But the fact is, her story is just one of thousands happening across America thanks to the more than 2,532 federally funded American Job Centers, the talented staff on the front lines of the workforce system, and the many non-profit and community organizations that are helping to connect the dots.
These workforce and industry partnerships are a cornerstone of the President’s jobs and skills agenda, and Secretary Perez has made them one of his top priorities at the Department. We are working closely with our colleagues at the Departments of Commerce, Education, and other federal agencies to make sure our various programs and funding streams are aligned so that workers can efficiently navigate career pathways and companies can hire and train a skilled workforce. We look forward to building on this work with Vice President Biden, who has been asked by President Obama to oversee his multi-agency skills agenda.

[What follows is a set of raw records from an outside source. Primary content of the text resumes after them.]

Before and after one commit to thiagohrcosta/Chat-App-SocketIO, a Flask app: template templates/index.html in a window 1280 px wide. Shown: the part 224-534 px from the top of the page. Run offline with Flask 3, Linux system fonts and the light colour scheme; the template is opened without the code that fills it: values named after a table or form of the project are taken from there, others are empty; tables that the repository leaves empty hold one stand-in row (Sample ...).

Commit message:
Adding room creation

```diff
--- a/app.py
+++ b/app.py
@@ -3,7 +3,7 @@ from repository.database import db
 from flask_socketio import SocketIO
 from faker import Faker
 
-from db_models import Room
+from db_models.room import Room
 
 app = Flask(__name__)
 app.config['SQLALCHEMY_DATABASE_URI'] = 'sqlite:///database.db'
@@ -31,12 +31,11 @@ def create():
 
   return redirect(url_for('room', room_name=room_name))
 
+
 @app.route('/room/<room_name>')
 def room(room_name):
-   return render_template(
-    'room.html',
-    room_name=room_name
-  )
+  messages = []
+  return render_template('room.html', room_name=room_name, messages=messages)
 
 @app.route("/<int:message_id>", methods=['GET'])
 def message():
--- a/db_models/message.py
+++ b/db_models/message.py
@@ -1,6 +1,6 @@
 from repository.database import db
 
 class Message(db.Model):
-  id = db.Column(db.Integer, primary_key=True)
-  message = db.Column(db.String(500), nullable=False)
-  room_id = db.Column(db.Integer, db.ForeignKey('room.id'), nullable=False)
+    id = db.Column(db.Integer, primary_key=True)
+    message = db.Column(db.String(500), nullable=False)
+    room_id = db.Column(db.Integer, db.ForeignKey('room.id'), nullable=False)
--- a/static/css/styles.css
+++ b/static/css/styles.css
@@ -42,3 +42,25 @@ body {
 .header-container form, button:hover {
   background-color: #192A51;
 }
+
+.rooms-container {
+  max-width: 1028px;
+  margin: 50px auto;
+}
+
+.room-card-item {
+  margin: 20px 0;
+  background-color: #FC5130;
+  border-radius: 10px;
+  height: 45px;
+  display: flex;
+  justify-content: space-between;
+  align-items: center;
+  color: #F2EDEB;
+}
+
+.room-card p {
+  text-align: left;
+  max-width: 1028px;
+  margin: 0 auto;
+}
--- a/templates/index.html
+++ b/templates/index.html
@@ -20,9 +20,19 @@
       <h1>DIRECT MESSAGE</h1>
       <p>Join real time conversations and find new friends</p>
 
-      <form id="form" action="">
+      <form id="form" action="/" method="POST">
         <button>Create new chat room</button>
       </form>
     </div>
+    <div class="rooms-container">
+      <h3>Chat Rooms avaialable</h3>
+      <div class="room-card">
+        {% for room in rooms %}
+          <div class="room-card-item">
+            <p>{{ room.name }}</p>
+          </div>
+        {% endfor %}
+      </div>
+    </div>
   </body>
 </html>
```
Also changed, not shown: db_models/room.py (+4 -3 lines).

The president also asked us to build on our ongoing work with business, labor, and community college leaders, Governors, Mayors and Congressional officials to find new ways to tackle some of the challenges associated with preparing and matching workers to good jobs. Andra and DMS are a great example of how the system can work for everyone. Last year, I saw firsthand how her company is creating living wage jobs in an industry that is a key engine of America’s economy. The workforce system is here to make sure that engine runs smoothly and creates opportunity for millions of worker nationwide.